In the listing below, find each line that holds the string "simplified" and copy it.

Start of Block

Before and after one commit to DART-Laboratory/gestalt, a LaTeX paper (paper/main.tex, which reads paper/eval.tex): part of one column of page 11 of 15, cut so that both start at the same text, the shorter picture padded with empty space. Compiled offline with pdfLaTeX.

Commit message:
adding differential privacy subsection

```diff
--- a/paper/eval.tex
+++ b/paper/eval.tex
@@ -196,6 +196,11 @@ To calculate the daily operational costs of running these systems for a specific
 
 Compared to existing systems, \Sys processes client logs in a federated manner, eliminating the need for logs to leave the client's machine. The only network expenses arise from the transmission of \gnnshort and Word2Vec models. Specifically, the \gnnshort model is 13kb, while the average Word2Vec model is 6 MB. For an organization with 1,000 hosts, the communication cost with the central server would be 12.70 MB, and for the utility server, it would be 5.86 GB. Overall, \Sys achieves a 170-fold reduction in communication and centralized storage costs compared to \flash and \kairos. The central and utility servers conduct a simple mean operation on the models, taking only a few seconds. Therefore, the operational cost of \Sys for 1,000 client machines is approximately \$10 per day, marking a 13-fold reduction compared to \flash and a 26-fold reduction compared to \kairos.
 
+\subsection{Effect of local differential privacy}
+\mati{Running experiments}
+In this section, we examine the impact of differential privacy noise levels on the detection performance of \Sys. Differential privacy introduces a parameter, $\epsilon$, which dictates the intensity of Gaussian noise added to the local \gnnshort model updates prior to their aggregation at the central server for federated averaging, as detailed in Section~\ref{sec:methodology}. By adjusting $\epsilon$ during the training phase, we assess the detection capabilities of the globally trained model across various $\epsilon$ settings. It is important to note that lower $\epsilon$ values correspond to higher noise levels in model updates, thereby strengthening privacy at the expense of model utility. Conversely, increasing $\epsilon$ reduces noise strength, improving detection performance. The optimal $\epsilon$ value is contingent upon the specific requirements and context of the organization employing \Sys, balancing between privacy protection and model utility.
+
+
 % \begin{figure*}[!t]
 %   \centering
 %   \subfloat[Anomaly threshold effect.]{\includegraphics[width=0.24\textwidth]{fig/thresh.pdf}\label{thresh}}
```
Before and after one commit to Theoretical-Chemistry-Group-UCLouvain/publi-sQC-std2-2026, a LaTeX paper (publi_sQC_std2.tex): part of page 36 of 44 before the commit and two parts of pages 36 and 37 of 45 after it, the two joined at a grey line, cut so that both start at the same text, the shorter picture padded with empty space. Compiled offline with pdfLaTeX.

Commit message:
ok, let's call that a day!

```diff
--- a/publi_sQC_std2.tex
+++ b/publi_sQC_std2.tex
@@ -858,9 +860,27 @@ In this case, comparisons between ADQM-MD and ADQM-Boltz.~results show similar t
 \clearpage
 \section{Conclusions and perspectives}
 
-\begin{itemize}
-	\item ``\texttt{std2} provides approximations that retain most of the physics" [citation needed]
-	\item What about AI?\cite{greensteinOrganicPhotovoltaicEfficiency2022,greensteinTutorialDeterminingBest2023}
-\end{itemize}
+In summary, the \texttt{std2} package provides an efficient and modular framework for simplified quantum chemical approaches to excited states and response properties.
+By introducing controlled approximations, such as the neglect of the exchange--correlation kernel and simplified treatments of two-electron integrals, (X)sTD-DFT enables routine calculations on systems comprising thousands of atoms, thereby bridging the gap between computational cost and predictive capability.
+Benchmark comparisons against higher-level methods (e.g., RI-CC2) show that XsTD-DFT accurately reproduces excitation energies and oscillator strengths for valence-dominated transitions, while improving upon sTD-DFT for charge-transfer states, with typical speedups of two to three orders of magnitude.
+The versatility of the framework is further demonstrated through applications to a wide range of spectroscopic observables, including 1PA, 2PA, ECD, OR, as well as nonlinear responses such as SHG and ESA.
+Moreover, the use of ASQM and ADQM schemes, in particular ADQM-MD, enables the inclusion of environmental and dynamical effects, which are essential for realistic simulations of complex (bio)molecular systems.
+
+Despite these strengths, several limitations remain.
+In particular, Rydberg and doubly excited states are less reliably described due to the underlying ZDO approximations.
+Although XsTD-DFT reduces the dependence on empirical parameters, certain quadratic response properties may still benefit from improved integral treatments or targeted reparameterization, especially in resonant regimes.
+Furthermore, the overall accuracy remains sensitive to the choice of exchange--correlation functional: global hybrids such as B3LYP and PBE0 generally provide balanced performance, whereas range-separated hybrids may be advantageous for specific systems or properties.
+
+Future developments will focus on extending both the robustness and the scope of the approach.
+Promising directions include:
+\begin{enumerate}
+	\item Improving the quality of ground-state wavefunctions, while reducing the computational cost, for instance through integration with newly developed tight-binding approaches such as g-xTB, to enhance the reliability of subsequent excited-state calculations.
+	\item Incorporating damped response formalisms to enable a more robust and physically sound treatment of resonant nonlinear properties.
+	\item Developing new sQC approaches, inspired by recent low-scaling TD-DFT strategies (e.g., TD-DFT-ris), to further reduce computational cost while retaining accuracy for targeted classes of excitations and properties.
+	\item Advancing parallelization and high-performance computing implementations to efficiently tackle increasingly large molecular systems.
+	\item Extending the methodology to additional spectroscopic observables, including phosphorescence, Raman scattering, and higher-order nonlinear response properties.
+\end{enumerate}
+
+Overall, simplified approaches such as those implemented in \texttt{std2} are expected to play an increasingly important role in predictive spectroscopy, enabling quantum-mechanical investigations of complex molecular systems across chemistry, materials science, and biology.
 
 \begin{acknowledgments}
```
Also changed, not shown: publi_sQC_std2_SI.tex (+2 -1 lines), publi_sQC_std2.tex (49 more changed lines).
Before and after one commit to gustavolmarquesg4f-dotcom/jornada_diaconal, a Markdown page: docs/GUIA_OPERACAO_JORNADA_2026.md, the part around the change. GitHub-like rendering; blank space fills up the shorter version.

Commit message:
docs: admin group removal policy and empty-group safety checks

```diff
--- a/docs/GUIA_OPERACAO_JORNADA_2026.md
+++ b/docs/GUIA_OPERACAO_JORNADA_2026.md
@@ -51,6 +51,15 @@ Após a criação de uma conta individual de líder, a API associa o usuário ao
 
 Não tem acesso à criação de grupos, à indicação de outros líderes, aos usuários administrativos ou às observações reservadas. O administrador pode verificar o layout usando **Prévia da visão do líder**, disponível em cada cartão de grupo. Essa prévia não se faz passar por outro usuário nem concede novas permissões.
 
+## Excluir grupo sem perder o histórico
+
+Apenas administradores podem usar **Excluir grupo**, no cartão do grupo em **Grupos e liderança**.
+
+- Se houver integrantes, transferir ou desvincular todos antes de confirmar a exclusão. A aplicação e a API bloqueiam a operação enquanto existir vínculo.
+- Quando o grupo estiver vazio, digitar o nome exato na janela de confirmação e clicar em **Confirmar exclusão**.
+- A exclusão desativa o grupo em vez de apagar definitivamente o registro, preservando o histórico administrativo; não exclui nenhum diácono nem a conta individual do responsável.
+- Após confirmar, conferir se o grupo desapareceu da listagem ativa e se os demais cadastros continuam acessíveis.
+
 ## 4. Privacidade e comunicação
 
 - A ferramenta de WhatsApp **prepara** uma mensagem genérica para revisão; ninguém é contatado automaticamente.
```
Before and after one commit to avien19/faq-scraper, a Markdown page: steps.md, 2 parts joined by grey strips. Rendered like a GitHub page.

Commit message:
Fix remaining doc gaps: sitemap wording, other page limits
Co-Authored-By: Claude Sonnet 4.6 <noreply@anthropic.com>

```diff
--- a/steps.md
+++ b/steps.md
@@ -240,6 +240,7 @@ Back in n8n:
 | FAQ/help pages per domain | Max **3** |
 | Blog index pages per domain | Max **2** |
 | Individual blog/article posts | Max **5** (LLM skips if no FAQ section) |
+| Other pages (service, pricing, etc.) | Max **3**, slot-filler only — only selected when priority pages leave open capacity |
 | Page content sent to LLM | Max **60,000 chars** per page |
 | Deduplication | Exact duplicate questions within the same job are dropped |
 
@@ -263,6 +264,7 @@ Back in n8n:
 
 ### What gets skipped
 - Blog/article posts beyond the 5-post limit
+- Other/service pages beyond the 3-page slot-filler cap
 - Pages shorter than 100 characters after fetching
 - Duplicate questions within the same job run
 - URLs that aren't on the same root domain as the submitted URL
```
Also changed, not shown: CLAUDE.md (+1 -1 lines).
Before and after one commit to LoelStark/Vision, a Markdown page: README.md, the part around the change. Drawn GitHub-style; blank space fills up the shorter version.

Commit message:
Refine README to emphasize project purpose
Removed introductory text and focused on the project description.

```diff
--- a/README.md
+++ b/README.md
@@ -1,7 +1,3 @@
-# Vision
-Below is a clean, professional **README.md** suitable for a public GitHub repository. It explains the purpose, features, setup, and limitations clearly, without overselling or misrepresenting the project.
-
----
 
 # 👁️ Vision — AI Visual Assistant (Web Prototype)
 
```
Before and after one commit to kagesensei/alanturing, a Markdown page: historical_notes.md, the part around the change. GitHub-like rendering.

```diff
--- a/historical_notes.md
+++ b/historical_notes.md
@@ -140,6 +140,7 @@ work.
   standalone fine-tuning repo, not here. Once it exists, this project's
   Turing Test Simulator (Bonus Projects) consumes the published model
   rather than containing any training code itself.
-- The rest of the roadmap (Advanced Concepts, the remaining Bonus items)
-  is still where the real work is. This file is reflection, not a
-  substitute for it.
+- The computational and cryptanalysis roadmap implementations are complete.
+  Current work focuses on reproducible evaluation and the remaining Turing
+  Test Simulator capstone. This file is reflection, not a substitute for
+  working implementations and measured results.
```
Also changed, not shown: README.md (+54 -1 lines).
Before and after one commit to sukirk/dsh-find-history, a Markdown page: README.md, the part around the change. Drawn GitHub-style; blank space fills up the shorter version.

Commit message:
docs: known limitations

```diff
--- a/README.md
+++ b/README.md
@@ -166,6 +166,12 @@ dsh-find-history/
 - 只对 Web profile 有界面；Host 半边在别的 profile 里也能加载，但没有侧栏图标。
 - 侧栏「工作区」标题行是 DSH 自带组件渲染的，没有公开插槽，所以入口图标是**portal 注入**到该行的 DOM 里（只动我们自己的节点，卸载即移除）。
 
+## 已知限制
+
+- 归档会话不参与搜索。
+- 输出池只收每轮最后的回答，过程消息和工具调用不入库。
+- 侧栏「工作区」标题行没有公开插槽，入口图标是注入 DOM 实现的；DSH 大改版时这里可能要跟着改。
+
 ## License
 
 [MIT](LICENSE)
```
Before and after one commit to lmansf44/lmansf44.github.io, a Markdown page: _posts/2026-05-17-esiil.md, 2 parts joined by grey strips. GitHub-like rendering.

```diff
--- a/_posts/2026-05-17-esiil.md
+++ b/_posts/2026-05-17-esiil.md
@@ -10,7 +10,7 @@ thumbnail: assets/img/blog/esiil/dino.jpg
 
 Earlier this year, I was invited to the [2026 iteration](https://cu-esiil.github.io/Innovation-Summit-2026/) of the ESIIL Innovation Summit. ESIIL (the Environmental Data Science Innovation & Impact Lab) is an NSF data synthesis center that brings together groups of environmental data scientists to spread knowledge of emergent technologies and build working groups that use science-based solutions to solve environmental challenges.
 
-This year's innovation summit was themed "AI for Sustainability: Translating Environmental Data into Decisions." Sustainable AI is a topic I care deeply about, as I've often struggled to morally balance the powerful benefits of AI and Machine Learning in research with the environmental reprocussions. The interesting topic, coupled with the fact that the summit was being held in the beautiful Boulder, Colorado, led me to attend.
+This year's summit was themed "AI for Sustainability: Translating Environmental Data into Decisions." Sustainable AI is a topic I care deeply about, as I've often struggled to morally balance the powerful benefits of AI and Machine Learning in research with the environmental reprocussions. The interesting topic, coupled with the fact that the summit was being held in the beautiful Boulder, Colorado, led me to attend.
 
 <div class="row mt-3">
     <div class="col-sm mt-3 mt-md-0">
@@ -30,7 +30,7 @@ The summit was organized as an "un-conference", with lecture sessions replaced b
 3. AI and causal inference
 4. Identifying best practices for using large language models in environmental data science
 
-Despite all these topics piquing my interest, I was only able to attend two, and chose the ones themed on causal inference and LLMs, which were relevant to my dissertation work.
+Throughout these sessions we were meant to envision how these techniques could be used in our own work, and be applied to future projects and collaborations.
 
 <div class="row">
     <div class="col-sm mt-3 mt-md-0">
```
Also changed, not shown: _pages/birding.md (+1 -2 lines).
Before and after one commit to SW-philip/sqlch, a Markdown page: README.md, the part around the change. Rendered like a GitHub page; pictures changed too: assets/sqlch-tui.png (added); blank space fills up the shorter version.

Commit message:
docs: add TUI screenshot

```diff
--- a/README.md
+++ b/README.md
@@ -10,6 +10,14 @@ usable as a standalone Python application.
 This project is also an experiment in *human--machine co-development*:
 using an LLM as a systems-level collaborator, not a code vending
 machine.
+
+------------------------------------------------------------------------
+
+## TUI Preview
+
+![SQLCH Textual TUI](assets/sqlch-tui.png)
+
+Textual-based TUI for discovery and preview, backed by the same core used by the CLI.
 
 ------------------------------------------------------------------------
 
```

End of Block

# Answer:
+In summary, the \texttt{std2} package provides an efficient and modular framework for simplified quantum chemical approaches to excited states and response properties.
+By introducing controlled approximations, such as the neglect of the exchange--correlation kernel and simplified treatments of two-electron integrals, (X)sTD-DFT enables routine calculations on systems comprising thousands of atoms, thereby bridging the gap between computational cost and predictive capability.
+Overall, simplified approaches such as those implemented in \texttt{std2} are expected to play an increasingly important role in predictive spectroscopy, enabling quantum-mechanical investigations of complex molecular systems across chemistry, materials science, and biology.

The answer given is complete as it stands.